Throwing cow chips may not be the "neatest" way to catch a glimpse of life in the 1800s, but it definitely was part of the fun at Provo School District's annual Fourth Grade Rendezvous.

Students from 10 elementary schools gathered Wednesday at North Park to not only throw cow chips, but also to square dance, make soap, pull handcarts and participate in shooting meets.The Rendezvous, a culminating activity for fourth-grade Utah history studies, also included a visit to a mountain man's tepee and the pioneer village at the park.

"This is the best field trip I've been on so far," said Carrie Cartwright, a Provost fourth-grader. "It seems like everybody has been waiting for this."

Brandi Braze, also from Provost, said her class has "studied pioneers for a couple weeks and made a whole folder of pioneer and indian information."

Students were given prizes for the best mountain man, pioneer and Indian costumes and wore possible bags they made ahead of time to carry their belongings.

"It gives them a sense of what life would have been like back then," said Kathy Luke, district curriculum director for elementary education.
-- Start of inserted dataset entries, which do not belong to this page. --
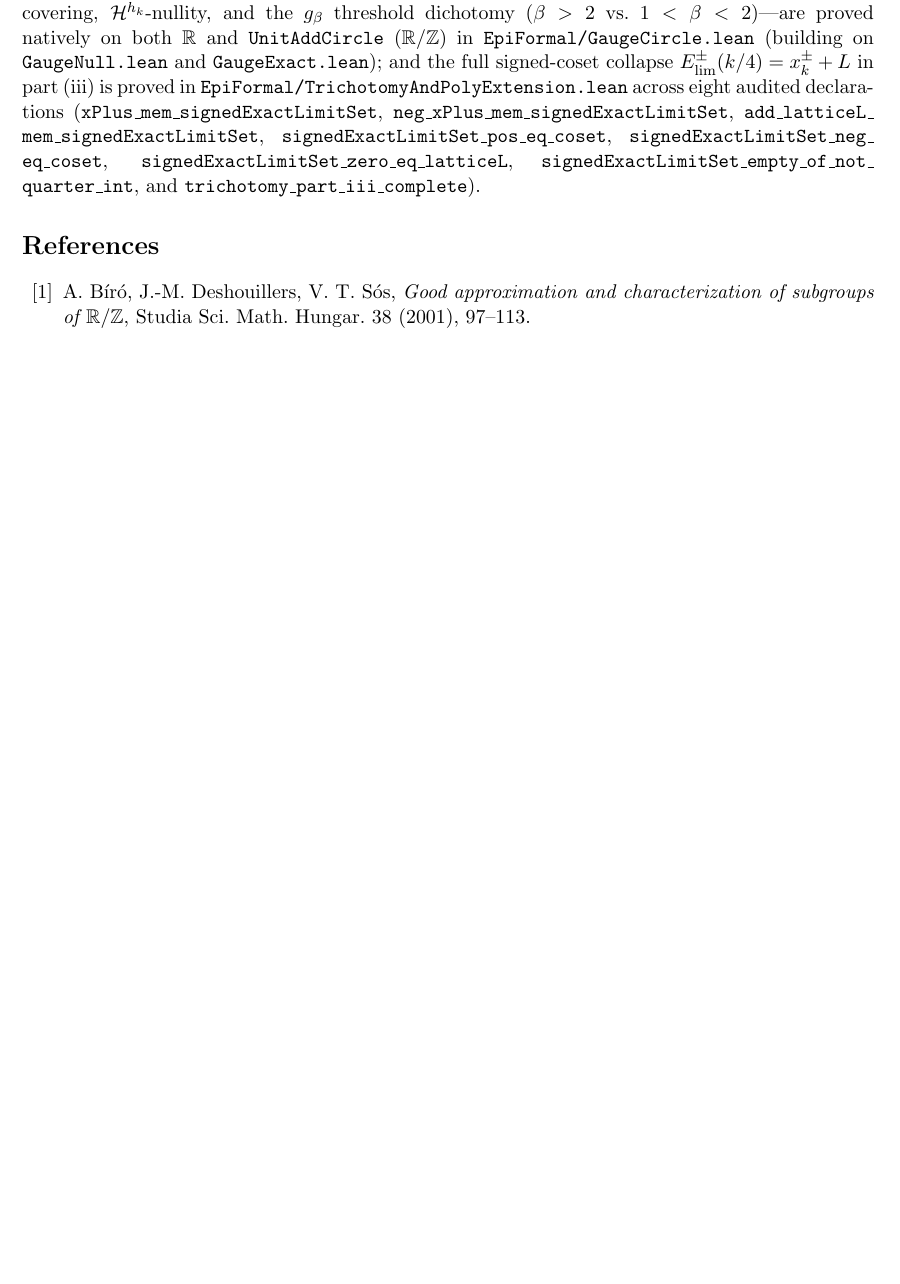
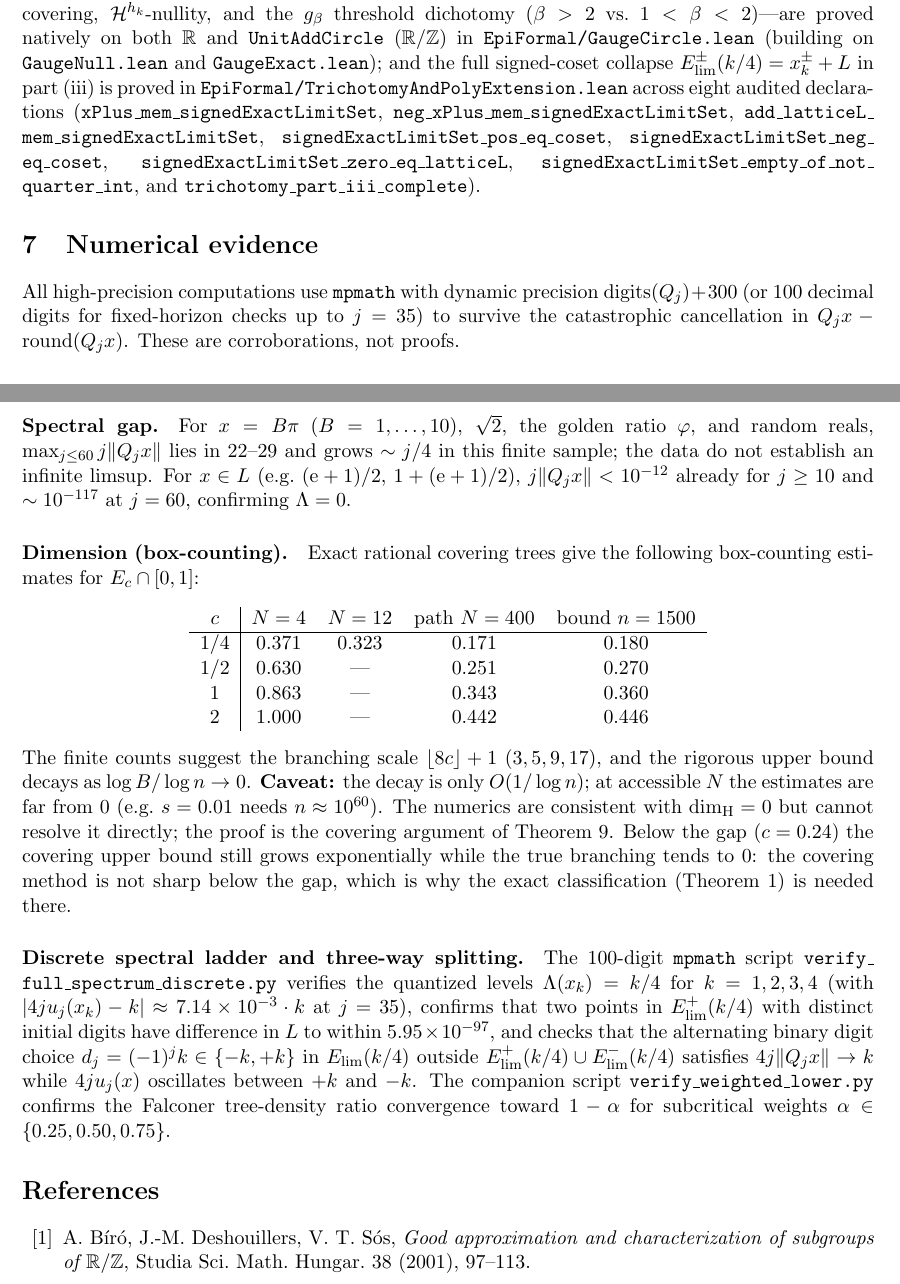
Before and after one commit to Kisketch/epi-work-complete, a LaTeX paper (paper2_spectral_gap_dimension/split/2A_core_gauge_trichotomy/paper2A_draft.tex, which reads paper2_spectral_gap_dimension/split/src_sections/sec-num-2A.tex): part of page 22 of 23 before the commit and two parts of pages 22 and 23 of 24 after it, the two joined at a grey line, cut so that both start at the same text, the shorter picture padded with empty space. Compiled offline with pdfLaTeX.

Commit message:
2A数值注记闭合sec:num（2026-11-23）：仅剩sec:poly-rec一个已知深任务
做了什么：1）sec-num.tex L1-44逐字节摘录为sec-num-2A.tex（label保留给2A，poly/残差段落归2B/2C）；2）2A draft接入，两遍编译24页0错误，未定义16到1；3）剩余sec:poly-rec系spectrum L114的r=1情形归属，需读poly段后整体搬移，记为深任务。没做到：r=1搬移未做；2B/2C引言未动；e+pi仍开放。

```diff
--- /dev/null
+++ b/paper2_spectral_gap_dimension/split/src_sections/sec-num-2A.tex
@@ -0,0 +1,44 @@
+\section{Numerical evidence}\label{sec:num}
+
+All high-precision computations use \texttt{mpmath} with dynamic precision
+$\mathrm{digits}(Q_j)+300$ (or 100 decimal digits for fixed-horizon checks up
+to $j=35$) to survive the catastrophic cancellation in
+$Q_jx-\mathrm{round}(Q_jx)$. These are corroborations, not proofs.
+
+\paragraph{Spectral gap.} For $x=B\pi$ ($B=1,\dots,10$), $\sqrt2$, the golden
+ratio $\varphi$, and random reals, $\max_{j\le60}j\|Q_jx\|$ lies in $22$--$29$
+and grows $\sim j/4$ in this finite sample; the data do not establish an
+infinite limsup. For $x\in L$ (e.g.\ $(\ee+1)/2$, $1+(\ee+1)/2$),
+$j\|Q_jx\|<10^{-12}$ already for $j\ge10$ and $\sim10^{-117}$ at $j=60$,
+confirming $\Lam=0$.
+
+\paragraph{Dimension (box-counting).} Exact rational covering trees give the
+following box-counting estimates for $E_c\cap[0,1]$:
+\begin{center}
+\begin{tabular}{c|cccc}
+$c$ & $N=4$ & $N=12$ & path $N=400$ & bound $n=1500$\\\hline
+$1/4$ & 0.371 & 0.323 & 0.171 & 0.180\\
+$1/2$ & 0.630 & --- & 0.251 & 0.270\\
+$1$   & 0.863 & --- & 0.343 & 0.360\\
+$2$   & 1.000 & --- & 0.442 & 0.446
+\end{tabular}
+\end{center}
+The finite counts suggest the branching scale $\lfloor8c\rfloor+1$ ($3,5,9,17$), and
+the rigorous upper bound decays as $\log B/\log n\to0$. \textbf{Caveat:} the
+decay is only $O(1/\log n)$; at accessible $N$ the estimates are far from $0$
+(e.g.\ $s=0.01$ needs $n\approx10^{60}$). The numerics are consistent with
+$\dimH=0$ but cannot resolve it directly; the proof is the covering argument of
+Theorem~\ref{thm:finite}. Below the gap ($c=0.24$) the covering upper bound
+still grows exponentially while the true branching tends to $0$: the covering
+method is not sharp below the gap, which is why the exact classification
+(Theorem~\ref{thm:class}) is needed there.
+
+\paragraph{Discrete spectral ladder and three-way splitting.} The 100-digit
+\texttt{mpmath} script \texttt{verify\_\allowbreak full\_\allowbreak spectrum\_\allowbreak discrete.py} verifies
+the quantized levels $\Lam(x_k)=k/4$ for $k=1,2,3,4$ (with $|4ju_j(x_k)-k|\approx7.14\times10^{-3}\cdot k$ at $j=35$), confirms that two points in
+$E_{\mathrm{lim}}^+(k/4)$ with distinct initial digits have difference in $L$ to
+within $5.95\times10^{-97}$, and checks that the alternating binary digit choice
+$d_j=(-1)^j k\in\{-k,+k\}$ in $E_{\mathrm{lim}}(k/4)$ outside $E_{\mathrm{lim}}^+(k/4)\cup E_{\mathrm{lim}}^-(k/4)$ satisfies $4j\|Q_jx\|\to k$ while $4ju_j(x)$ oscillates
+between $+k$ and $-k$. The companion script \texttt{verify\_\allowbreak weighted\_\allowbreak lower.py}
+confirms the Falconer tree-density ratio convergence toward $1-\alpha$ for
+subcritical weights $\alpha\in\{0.25,0.50,0.75\}$.
```
Also changed, not shown: paper2_spectral_gap_dimension/split/2A_core_gauge_trichotomy/paper2A_draft.tex (+3 -0 lines), 2 other files.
The day ended with an authentic school lunch of barbecue sandwiches and beans. But what about the potato chips and popsicles? Didn't they have them back then?